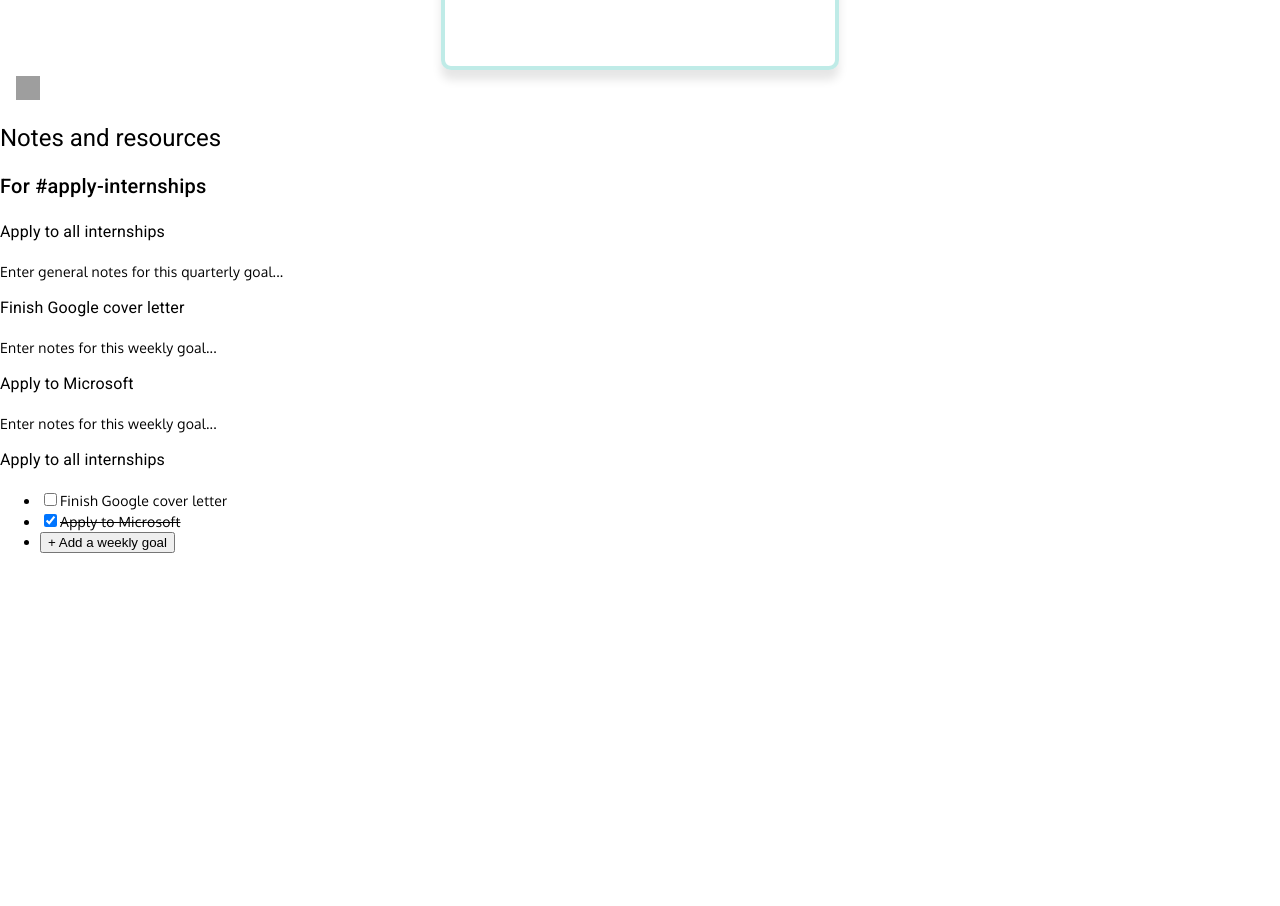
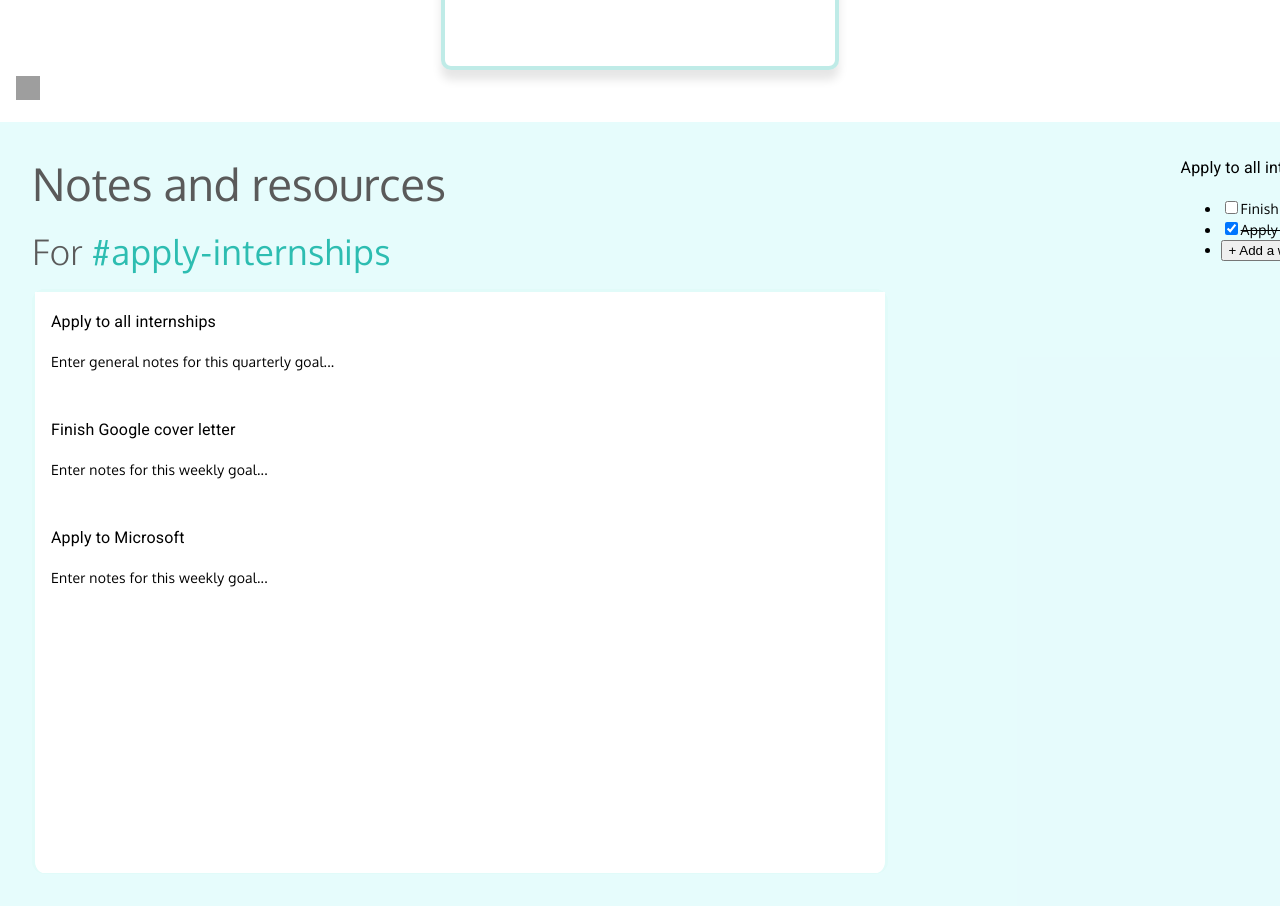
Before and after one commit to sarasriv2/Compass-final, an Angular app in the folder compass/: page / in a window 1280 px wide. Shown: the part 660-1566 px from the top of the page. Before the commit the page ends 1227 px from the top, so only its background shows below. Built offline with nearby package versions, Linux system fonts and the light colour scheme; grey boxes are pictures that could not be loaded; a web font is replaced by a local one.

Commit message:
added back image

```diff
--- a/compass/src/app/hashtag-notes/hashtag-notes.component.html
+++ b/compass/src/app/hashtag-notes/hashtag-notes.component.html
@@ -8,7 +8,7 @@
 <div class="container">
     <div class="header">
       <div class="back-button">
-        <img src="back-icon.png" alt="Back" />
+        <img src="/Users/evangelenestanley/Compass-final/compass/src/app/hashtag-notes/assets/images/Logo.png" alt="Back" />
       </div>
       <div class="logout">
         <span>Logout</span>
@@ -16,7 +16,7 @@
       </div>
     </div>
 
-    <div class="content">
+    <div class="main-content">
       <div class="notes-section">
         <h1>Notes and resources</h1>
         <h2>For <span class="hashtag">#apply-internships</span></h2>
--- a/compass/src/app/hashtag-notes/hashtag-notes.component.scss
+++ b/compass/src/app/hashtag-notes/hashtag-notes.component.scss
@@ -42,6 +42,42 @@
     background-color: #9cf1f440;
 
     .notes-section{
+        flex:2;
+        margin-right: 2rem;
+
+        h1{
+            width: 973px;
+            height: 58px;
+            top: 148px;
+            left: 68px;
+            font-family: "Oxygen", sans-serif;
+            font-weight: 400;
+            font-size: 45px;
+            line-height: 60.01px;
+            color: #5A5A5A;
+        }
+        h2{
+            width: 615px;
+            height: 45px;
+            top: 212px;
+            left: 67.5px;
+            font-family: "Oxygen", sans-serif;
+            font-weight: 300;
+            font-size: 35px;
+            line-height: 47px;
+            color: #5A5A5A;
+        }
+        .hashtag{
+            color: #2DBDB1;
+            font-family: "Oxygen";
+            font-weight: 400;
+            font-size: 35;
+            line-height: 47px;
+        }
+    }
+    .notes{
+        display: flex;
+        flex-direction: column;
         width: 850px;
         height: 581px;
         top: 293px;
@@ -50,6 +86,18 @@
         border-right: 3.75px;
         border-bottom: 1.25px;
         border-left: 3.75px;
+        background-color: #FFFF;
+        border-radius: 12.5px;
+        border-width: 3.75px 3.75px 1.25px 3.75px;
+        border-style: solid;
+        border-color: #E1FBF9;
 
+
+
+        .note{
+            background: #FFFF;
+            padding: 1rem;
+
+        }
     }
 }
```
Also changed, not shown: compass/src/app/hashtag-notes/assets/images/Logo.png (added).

================

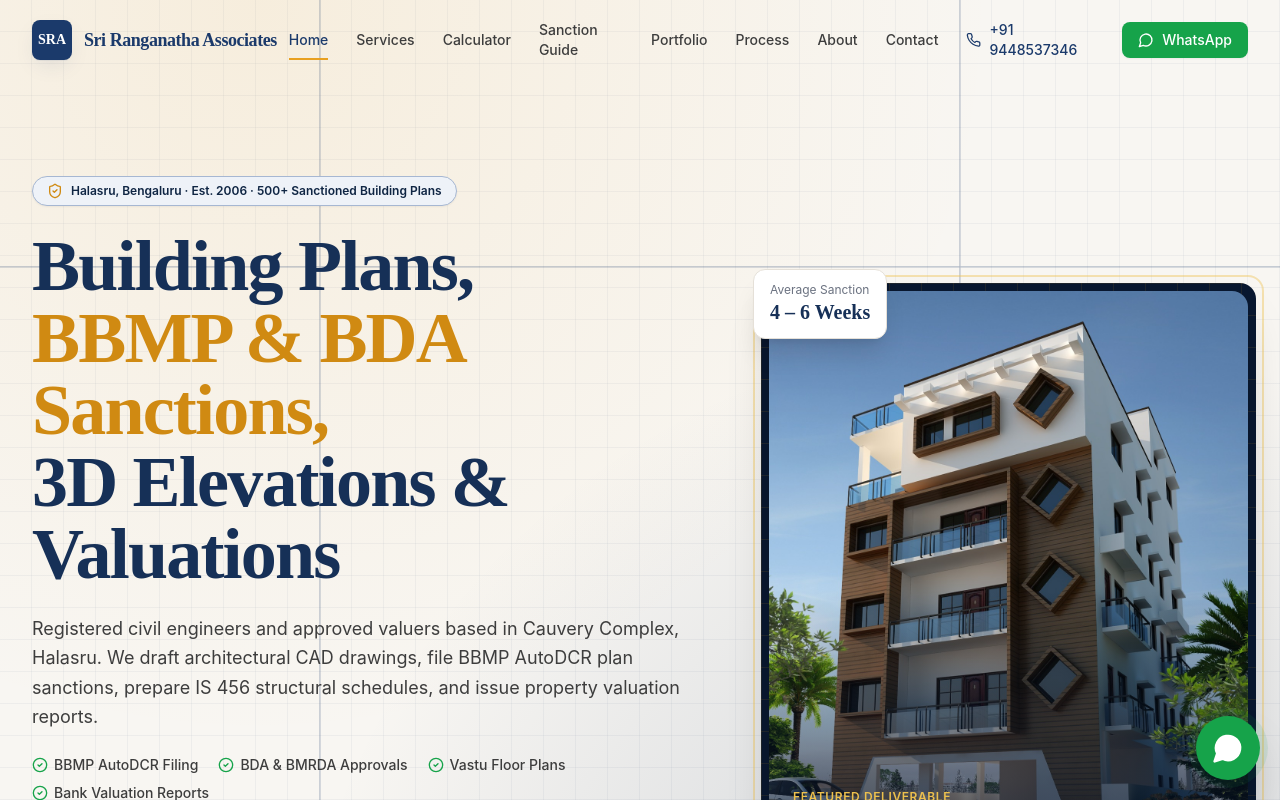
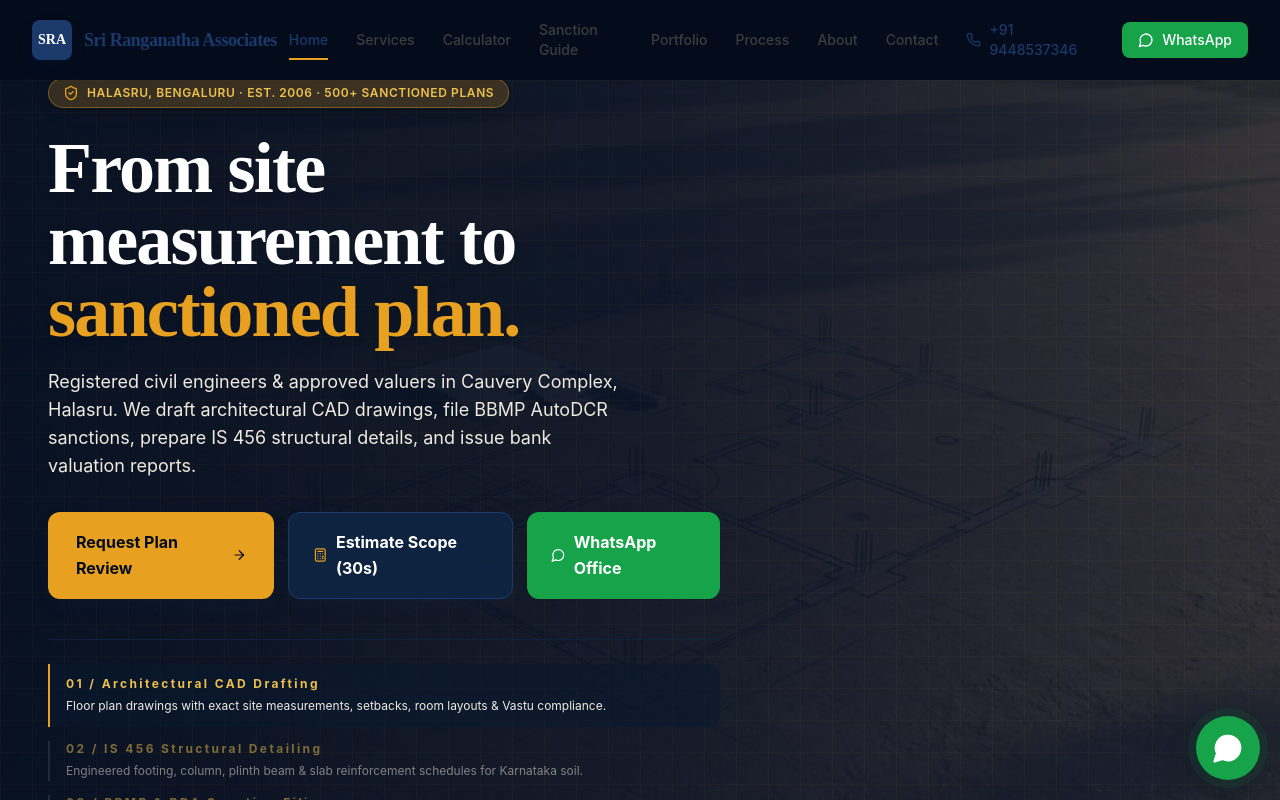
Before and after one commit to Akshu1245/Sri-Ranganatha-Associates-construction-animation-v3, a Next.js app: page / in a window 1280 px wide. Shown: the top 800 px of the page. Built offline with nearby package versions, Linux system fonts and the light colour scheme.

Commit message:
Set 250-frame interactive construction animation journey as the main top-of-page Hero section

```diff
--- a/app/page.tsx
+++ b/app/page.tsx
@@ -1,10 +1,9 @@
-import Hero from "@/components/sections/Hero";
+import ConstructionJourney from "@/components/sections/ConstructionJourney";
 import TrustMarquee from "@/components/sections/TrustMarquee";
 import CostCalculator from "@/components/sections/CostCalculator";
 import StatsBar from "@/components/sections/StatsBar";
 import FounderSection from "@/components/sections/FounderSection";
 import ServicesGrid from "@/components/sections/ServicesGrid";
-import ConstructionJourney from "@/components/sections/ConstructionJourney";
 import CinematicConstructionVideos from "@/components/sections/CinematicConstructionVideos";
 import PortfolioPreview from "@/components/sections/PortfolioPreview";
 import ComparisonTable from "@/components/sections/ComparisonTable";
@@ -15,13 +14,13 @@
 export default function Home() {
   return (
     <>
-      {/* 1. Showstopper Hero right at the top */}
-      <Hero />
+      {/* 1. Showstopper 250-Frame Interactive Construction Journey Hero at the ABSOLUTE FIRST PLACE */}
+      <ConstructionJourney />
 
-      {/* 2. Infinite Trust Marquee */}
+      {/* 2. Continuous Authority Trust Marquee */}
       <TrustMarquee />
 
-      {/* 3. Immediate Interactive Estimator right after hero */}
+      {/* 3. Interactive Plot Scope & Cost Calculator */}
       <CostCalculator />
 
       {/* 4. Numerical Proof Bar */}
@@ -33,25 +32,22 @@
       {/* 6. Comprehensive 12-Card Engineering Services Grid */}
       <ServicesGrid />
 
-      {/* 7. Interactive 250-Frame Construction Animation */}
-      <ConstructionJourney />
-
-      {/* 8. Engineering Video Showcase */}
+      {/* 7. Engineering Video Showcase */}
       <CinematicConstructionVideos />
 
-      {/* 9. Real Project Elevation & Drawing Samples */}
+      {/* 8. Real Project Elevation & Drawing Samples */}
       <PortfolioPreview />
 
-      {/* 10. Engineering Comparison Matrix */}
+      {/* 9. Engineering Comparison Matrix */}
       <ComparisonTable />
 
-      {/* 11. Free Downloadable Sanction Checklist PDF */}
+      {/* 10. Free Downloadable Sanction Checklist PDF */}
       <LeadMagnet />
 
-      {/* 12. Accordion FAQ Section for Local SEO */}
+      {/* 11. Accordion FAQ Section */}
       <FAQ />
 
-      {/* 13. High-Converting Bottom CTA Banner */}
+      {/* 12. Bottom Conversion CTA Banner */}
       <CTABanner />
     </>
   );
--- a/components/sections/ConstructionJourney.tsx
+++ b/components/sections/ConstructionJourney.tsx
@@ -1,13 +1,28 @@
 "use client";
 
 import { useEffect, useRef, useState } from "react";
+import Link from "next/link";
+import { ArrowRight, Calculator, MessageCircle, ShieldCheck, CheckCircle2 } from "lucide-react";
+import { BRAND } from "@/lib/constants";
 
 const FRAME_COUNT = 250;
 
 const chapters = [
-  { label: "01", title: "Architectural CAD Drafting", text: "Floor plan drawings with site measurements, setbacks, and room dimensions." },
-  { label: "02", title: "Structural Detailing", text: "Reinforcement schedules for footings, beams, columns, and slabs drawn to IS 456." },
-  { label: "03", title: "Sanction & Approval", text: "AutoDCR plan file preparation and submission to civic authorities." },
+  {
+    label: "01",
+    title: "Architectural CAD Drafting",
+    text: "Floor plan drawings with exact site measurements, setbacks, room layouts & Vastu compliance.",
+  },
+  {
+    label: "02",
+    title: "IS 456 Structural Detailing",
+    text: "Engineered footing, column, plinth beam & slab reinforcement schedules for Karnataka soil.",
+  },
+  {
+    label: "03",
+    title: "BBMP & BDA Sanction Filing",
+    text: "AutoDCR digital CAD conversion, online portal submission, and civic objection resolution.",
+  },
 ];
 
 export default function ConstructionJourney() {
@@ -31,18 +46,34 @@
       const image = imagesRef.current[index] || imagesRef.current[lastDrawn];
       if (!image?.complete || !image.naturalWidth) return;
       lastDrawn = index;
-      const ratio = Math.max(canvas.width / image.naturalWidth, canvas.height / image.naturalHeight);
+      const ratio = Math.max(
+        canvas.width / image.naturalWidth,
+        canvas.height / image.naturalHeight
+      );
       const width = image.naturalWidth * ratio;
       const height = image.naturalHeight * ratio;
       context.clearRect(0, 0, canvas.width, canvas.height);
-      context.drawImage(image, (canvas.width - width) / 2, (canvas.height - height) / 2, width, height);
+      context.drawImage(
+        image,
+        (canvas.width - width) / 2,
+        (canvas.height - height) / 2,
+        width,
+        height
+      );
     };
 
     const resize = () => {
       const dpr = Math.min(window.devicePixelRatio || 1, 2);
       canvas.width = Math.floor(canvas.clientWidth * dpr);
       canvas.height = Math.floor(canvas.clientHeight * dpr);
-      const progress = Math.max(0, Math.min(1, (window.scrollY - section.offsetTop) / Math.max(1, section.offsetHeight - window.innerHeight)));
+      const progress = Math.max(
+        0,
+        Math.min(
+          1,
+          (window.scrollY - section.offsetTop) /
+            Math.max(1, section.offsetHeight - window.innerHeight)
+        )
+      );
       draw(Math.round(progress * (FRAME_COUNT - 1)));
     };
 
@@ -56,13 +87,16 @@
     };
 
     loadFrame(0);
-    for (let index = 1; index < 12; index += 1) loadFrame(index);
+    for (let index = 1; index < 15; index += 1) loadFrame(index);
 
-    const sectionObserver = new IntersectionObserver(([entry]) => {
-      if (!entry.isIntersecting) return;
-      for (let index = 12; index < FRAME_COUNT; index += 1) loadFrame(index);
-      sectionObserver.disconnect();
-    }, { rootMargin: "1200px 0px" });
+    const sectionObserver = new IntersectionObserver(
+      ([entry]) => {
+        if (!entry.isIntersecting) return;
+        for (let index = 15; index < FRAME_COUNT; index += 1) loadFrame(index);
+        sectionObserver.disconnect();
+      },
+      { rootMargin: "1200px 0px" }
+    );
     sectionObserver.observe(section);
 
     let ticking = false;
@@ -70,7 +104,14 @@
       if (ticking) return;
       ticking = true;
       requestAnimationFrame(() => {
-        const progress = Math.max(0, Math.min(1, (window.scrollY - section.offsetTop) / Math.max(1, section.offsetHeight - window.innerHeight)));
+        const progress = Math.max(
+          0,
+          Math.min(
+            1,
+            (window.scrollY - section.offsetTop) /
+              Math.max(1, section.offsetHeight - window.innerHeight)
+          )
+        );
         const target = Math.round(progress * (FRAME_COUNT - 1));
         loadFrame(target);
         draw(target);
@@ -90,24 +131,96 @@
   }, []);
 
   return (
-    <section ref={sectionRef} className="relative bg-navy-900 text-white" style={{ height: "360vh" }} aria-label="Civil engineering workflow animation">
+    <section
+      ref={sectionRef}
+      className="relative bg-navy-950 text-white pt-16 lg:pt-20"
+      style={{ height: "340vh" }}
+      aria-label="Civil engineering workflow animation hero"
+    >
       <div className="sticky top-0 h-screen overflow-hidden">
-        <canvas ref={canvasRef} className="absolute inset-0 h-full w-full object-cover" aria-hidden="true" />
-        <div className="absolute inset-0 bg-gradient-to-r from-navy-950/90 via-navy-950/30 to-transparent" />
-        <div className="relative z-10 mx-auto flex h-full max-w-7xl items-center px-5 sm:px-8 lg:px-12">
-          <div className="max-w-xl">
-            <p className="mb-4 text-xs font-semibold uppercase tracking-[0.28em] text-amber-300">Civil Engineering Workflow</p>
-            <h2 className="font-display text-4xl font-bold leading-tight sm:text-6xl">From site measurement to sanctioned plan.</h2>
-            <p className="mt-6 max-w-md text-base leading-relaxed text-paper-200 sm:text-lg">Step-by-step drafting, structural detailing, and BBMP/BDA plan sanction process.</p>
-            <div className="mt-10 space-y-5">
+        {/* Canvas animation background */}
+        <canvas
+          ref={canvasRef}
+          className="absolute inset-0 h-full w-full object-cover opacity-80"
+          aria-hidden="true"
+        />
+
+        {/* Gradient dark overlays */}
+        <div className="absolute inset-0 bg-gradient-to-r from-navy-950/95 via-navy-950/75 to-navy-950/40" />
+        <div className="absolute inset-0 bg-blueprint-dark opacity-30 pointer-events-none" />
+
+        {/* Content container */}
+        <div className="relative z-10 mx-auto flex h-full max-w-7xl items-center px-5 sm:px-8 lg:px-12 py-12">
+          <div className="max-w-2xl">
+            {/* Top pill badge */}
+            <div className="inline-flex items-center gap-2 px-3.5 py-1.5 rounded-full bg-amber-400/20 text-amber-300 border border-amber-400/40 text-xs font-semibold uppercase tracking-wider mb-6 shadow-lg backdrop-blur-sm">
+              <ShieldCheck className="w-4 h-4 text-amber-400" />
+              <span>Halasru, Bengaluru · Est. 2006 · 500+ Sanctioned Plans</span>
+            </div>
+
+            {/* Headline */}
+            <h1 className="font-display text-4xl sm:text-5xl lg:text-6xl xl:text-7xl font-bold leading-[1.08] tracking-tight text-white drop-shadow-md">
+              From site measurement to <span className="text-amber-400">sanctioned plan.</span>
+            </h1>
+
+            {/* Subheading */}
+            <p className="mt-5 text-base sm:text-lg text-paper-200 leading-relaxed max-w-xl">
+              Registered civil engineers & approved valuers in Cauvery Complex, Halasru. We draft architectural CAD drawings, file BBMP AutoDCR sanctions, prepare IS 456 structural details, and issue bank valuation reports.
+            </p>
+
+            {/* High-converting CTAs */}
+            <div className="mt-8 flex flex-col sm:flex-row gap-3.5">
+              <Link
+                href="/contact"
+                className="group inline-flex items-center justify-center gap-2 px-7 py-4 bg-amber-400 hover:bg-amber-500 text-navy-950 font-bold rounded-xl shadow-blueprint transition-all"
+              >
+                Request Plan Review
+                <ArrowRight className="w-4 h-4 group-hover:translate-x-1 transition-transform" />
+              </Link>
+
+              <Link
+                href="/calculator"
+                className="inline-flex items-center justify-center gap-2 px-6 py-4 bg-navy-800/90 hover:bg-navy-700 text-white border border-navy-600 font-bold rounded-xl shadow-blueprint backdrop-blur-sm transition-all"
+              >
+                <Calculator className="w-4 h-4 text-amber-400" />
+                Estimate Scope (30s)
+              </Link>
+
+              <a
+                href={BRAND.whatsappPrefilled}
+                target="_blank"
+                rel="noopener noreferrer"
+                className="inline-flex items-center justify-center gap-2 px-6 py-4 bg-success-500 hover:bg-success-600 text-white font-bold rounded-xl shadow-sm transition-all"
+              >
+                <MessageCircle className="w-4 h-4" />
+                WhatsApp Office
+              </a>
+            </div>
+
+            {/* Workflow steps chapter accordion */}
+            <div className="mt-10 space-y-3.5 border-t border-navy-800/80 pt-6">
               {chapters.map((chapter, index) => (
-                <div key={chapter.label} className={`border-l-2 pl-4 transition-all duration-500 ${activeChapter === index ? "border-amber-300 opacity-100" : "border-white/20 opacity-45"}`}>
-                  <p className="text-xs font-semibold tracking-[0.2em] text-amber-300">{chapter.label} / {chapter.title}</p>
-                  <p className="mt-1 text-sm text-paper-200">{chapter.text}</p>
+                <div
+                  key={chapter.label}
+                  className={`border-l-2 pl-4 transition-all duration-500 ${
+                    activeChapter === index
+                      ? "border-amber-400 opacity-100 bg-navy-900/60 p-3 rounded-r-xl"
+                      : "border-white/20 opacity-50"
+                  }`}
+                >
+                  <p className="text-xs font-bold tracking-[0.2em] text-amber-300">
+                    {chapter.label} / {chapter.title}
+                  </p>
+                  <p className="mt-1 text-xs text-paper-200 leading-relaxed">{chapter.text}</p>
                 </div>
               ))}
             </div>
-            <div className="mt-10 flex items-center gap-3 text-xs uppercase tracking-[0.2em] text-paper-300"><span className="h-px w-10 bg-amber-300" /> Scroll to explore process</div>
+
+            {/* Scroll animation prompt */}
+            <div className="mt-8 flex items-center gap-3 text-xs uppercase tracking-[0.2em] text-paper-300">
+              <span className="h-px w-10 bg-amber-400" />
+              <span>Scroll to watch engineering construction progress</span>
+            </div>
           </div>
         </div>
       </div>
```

================

Look through the listing, and copy each line that contains the word "offsetHeight".

* [RESPONSE FOR THIS EXERCISE]
-      const progress = Math.max(0, Math.min(1, (window.scrollY - section.offsetTop) / Math.max(1, section.offsetHeight - window.innerHeight)));
+            Math.max(1, section.offsetHeight - window.innerHeight)
-        const progress = Math.max(0, Math.min(1, (window.scrollY - section.offsetTop) / Math.max(1, section.offsetHeight - window.innerHeight)));
+              Math.max(1, section.offsetHeight - window.innerHeight)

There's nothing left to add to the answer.